=== RECORDS ===

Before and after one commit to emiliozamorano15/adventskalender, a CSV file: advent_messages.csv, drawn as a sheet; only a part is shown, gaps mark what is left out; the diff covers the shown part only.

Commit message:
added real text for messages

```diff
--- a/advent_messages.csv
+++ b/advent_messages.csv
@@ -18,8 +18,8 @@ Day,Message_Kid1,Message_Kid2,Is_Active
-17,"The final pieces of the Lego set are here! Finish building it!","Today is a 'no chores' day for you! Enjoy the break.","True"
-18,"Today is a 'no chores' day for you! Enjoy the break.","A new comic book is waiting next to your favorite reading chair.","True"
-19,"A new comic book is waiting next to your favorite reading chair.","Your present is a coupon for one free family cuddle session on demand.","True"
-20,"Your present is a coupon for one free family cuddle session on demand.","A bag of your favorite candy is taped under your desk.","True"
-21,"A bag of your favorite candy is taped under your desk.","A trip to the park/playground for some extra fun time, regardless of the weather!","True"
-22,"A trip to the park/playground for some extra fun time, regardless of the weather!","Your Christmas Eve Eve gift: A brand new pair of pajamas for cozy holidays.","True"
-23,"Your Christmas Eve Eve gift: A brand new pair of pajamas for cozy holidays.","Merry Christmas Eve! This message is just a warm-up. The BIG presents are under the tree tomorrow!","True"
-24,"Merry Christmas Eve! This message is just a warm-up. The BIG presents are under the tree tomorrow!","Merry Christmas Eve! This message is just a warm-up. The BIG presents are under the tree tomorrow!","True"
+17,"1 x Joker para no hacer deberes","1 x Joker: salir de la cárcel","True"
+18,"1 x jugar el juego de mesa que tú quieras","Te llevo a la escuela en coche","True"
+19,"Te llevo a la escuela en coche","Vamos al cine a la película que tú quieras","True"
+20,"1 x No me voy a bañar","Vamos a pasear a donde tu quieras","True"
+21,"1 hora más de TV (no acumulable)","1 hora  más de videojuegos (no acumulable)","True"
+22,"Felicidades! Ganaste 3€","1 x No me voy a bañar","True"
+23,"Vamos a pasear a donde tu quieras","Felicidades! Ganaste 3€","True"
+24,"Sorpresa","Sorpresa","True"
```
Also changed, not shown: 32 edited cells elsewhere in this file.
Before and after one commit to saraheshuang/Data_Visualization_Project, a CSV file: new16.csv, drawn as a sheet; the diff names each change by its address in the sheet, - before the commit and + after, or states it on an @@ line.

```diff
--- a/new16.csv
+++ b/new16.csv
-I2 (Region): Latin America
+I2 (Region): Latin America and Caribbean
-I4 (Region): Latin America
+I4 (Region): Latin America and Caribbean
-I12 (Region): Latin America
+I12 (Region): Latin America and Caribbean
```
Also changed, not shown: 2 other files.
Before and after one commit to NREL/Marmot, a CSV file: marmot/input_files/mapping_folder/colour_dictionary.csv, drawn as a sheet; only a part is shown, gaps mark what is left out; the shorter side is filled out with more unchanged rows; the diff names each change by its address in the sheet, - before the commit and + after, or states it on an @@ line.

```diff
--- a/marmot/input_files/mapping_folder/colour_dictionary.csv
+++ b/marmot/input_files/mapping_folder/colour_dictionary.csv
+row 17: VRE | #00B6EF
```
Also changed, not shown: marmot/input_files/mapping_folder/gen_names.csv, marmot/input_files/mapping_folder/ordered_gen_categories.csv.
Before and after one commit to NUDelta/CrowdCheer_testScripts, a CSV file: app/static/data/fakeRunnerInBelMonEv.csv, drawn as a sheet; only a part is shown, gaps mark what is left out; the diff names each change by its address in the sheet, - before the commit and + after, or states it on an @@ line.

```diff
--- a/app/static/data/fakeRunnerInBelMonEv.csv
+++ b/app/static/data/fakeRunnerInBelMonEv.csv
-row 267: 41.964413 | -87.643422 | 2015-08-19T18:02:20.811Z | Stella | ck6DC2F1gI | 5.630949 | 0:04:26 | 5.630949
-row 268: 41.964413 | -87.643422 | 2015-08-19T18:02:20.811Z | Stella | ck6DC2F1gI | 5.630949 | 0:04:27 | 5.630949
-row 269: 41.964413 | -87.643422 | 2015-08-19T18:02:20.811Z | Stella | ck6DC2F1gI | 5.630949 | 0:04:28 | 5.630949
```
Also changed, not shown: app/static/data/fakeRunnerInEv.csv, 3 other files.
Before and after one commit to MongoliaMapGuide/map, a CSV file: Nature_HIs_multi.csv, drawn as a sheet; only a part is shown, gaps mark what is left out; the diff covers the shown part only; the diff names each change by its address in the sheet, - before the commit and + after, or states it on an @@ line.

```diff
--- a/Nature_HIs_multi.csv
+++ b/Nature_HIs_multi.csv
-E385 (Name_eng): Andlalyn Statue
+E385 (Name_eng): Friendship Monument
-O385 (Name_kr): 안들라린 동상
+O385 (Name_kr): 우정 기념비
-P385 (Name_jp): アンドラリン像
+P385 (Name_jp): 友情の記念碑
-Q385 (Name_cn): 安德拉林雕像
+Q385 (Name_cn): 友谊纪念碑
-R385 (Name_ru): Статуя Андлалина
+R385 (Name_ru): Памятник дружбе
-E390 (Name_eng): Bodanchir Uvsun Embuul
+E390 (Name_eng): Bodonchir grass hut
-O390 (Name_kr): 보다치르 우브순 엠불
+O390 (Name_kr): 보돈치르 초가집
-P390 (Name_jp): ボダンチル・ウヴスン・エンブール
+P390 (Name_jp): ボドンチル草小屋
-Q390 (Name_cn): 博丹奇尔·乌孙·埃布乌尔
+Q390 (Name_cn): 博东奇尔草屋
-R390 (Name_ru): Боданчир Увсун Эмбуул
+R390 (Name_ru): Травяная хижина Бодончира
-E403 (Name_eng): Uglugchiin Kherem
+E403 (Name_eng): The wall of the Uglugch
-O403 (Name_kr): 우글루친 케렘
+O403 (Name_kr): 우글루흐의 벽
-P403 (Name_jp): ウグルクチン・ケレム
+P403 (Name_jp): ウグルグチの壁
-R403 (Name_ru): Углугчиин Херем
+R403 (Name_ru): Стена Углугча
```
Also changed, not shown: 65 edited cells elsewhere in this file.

===

### DIRECTIONS
Write out each line of the data above again, exactly as given.

### OUTPUT BELOW
Before and after one commit to emiliozamorano15/adventskalender, a CSV file: advent_messages.csv, drawn as a sheet; only a part is shown, gaps mark what is left out; the diff covers the shown part only.

Commit message:
added real text for messages

```diff
--- a/advent_messages.csv
+++ b/advent_messages.csv
@@ -18,8 +18,8 @@ Day,Message_Kid1,Message_Kid2,Is_Active
-17,"The final pieces of the Lego set are here! Finish building it!","Today is a 'no chores' day for you! Enjoy the break.","True"
-18,"Today is a 'no chores' day for you! Enjoy the break.","A new comic book is waiting next to your favorite reading chair.","True"
-19,"A new comic book is waiting next to your favorite reading chair.","Your present is a coupon for one free family cuddle session on demand.","True"
-20,"Your present is a coupon for one free family cuddle session on demand.","A bag of your favorite candy is taped under your desk.","True"
-21,"A bag of your favorite candy is taped under your desk.","A trip to the park/playground for some extra fun time, regardless of the weather!","True"
-22,"A trip to the park/playground for some extra fun time, regardless of the weather!","Your Christmas Eve Eve gift: A brand new pair of pajamas for cozy holidays.","True"
-23,"Your Christmas Eve Eve gift: A brand new pair of pajamas for cozy holidays.","Merry Christmas Eve! This message is just a warm-up. The BIG presents are under the tree tomorrow!","True"
-24,"Merry Christmas Eve! This message is just a warm-up. The BIG presents are under the tree tomorrow!","Merry Christmas Eve! This message is just a warm-up. The BIG presents are under the tree tomorrow!","True"
+17,"1 x Joker para no hacer deberes","1 x Joker: salir de la cárcel","True"
+18,"1 x jugar el juego de mesa que tú quieras","Te llevo a la escuela en coche","True"
+19,"Te llevo a la escuela en coche","Vamos al cine a la película que tú quieras","True"
+20,"1 x No me voy a bañar","Vamos a pasear a donde tu quieras","True"
+21,"1 hora más de TV (no acumulable)","1 hora  más de videojuegos (no acumulable)","True"
+22,"Felicidades! Ganaste 3€","1 x No me voy a bañar","True"
+23,"Vamos a pasear a donde tu quieras","Felicidades! Ganaste 3€","True"
+24,"Sorpresa","Sorpresa","True"
```
Also changed, not shown: 32 edited cells elsewhere in this file.
Before and after one commit to saraheshuang/Data_Visualization_Project, a CSV file: new16.csv, drawn as a sheet; the diff names each change by its address in the sheet, - before the commit and + after, or states it on an @@ line.

```diff
--- a/new16.csv
+++ b/new16.csv
-I2 (Region): Latin America
+I2 (Region): Latin America and Caribbean
-I4 (Region): Latin America
+I4 (Region): Latin America and Caribbean
-I12 (Region): Latin America
+I12 (Region): Latin America and Caribbean
```
Also changed, not shown: 2 other files.
Before and after one commit to NREL/Marmot, a CSV file: marmot/input_files/mapping_folder/colour_dictionary.csv, drawn as a sheet; only a part is shown, gaps mark what is left out; the shorter side is filled out with more unchanged rows; the diff names each change by its address in the sheet, - before the commit and + after, or states it on an @@ line.

```diff
--- a/marmot/input_files/mapping_folder/colour_dictionary.csv
+++ b/marmot/input_files/mapping_folder/colour_dictionary.csv
+row 17: VRE | #00B6EF
```
Also changed, not shown: marmot/input_files/mapping_folder/gen_names.csv, marmot/input_files/mapping_folder/ordered_gen_categories.csv.
Before and after one commit to NUDelta/CrowdCheer_testScripts, a CSV file: app/static/data/fakeRunnerInBelMonEv.csv, drawn as a sheet; only a part is shown, gaps mark what is left out; the diff names each change by its address in the sheet, - before the commit and + after, or states it on an @@ line.

```diff
--- a/app/static/data/fakeRunnerInBelMonEv.csv
+++ b/app/static/data/fakeRunnerInBelMonEv.csv
-row 267: 41.964413 | -87.643422 | 2015-08-19T18:02:20.811Z | Stella | ck6DC2F1gI | 5.630949 | 0:04:26 | 5.630949
-row 268: 41.964413 | -87.643422 | 2015-08-19T18:02:20.811Z | Stella | ck6DC2F1gI | 5.630949 | 0:04:27 | 5.630949
-row 269: 41.964413 | -87.643422 | 2015-08-19T18:02:20.811Z | Stella | ck6DC2F1gI | 5.630949 | 0:04:28 | 5.630949
```
Also changed, not shown: app/static/data/fakeRunnerInEv.csv, 3 other files.
Before and after one commit to MongoliaMapGuide/map, a CSV file: Nature_HIs_multi.csv, drawn as a sheet; only a part is shown, gaps mark what is left out; the diff covers the shown part only; the diff names each change by its address in the sheet, - before the commit and + after, or states it on an @@ line.

```diff
--- a/Nature_HIs_multi.csv
+++ b/Nature_HIs_multi.csv
-E385 (Name_eng): Andlalyn Statue
+E385 (Name_eng): Friendship Monument
-O385 (Name_kr): 안들라린 동상
+O385 (Name_kr): 우정 기념비
-P385 (Name_jp): アンドラリン像
+P385 (Name_jp): 友情の記念碑
-Q385 (Name_cn): 安德拉林雕像
+Q385 (Name_cn): 友谊纪念碑
-R385 (Name_ru): Статуя Андлалина
+R385 (Name_ru): Памятник дружбе
-E390 (Name_eng): Bodanchir Uvsun Embuul
+E390 (Name_eng): Bodonchir grass hut
-O390 (Name_kr): 보다치르 우브순 엠불
+O390 (Name_kr): 보돈치르 초가집
-P390 (Name_jp): ボダンチル・ウヴスン・エンブール
+P390 (Name_jp): ボドンチル草小屋
-Q390 (Name_cn): 博丹奇尔·乌孙·埃布乌尔
+Q390 (Name_cn): 博东奇尔草屋
-R390 (Name_ru): Боданчир Увсун Эмбуул
+R390 (Name_ru): Травяная хижина Бодончира
-E403 (Name_eng): Uglugchiin Kherem
+E403 (Name_eng): The wall of the Uglugch
-O403 (Name_kr): 우글루친 케렘
+O403 (Name_kr): 우글루흐의 벽
-P403 (Name_jp): ウグルクチン・ケレム
+P403 (Name_jp): ウグルグチの壁
-R403 (Name_ru): Углугчиин Херем
+R403 (Name_ru): Стена Углугча
```
Also changed, not shown: 65 edited cells elsewhere in this file.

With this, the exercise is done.